▸ **Problem requirements**
Check each line of the records below and collect those that include the word "lines".

▸ **Given records**
^^^^
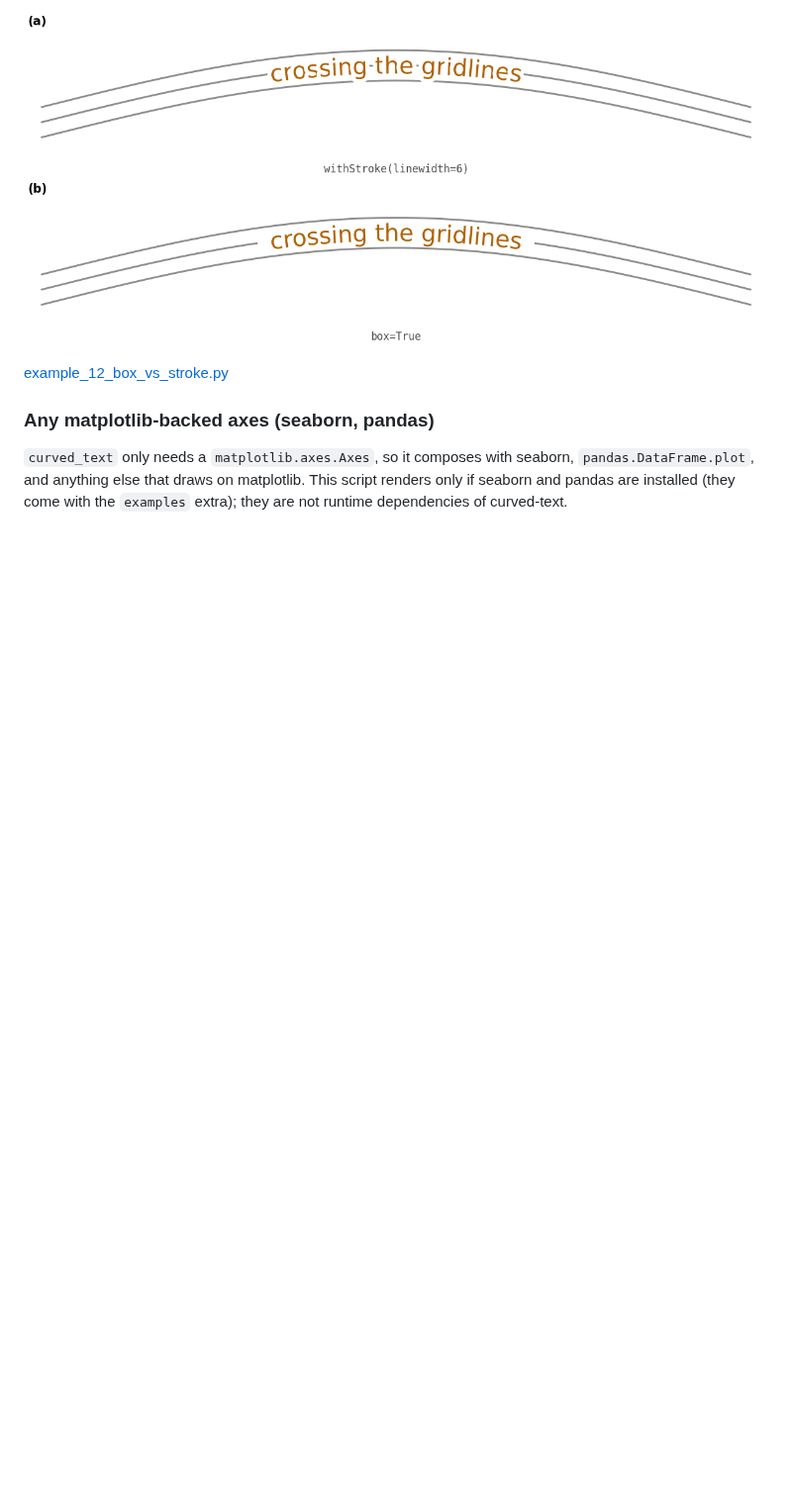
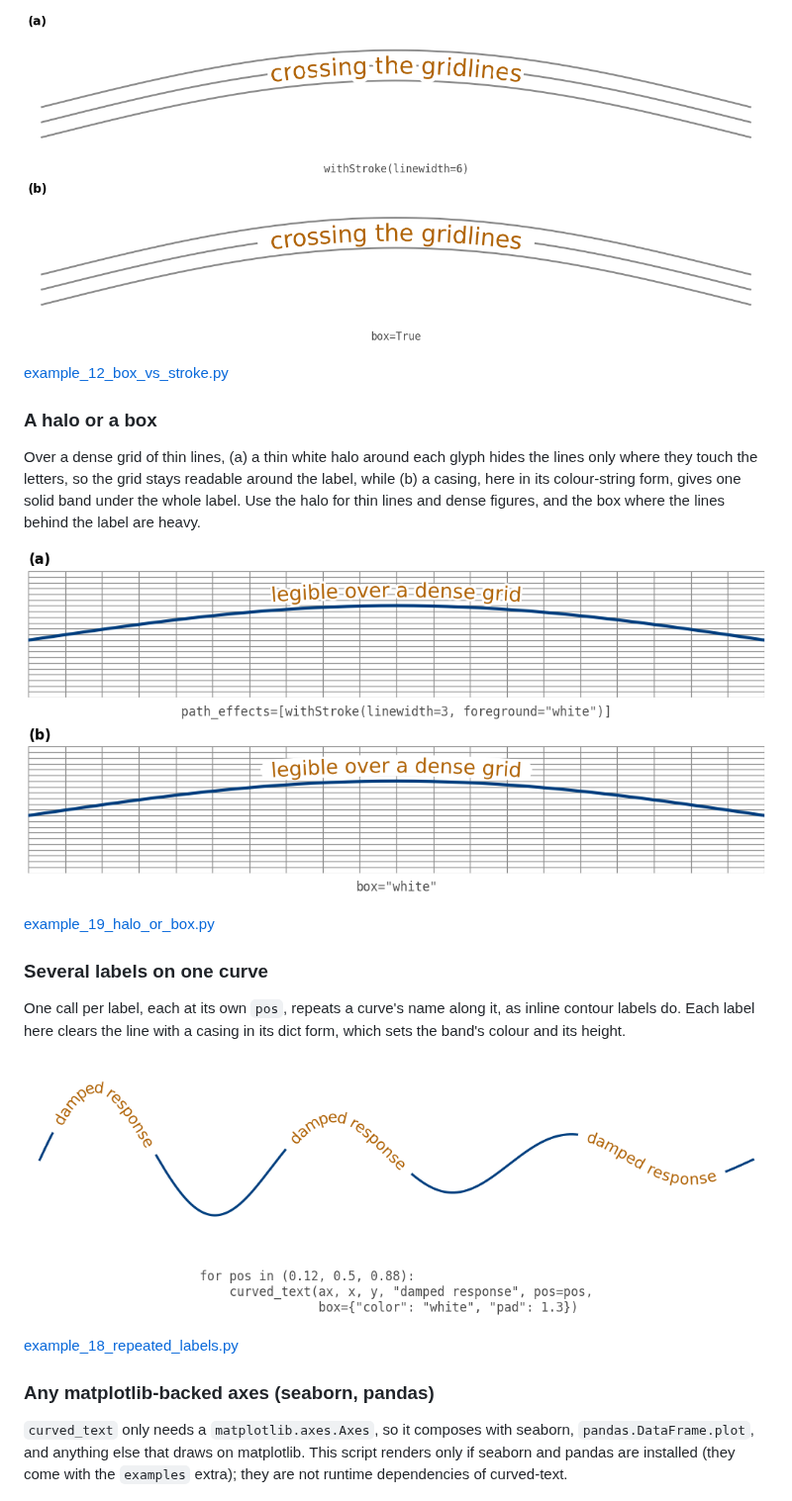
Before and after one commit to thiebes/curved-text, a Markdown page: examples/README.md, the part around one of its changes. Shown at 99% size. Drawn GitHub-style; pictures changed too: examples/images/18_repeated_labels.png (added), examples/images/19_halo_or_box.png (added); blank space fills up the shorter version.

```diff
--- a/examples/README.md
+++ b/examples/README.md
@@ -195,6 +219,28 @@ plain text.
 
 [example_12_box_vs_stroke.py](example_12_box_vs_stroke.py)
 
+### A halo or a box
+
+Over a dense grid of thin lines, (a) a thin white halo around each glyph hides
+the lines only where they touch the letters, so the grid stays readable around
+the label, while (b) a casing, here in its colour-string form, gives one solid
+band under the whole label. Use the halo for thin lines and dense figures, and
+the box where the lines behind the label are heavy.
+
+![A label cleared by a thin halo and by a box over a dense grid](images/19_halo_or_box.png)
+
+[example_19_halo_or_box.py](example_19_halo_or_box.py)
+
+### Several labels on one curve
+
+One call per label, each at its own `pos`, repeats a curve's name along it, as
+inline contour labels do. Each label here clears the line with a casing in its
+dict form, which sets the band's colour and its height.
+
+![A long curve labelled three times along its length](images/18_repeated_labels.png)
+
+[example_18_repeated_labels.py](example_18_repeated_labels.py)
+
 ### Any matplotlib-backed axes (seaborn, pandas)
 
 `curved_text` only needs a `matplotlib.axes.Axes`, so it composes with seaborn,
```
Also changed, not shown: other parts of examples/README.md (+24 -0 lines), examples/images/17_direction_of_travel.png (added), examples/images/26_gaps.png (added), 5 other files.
^^^^
▸ **Task answer**
+Over a dense grid of thin lines, (a) a thin white halo around each glyph hides
+the lines only where they touch the letters, so the grid stays readable around
+band under the whole label. Use the halo for thin lines and dense figures, and
+the box where the lines behind the label are heavy.
Also changed, not shown: other parts of examples/README.md (+24 -0 lines), examples/images/17_direction_of_travel.png (added), examples/images/26_gaps.png (added), 5 other files.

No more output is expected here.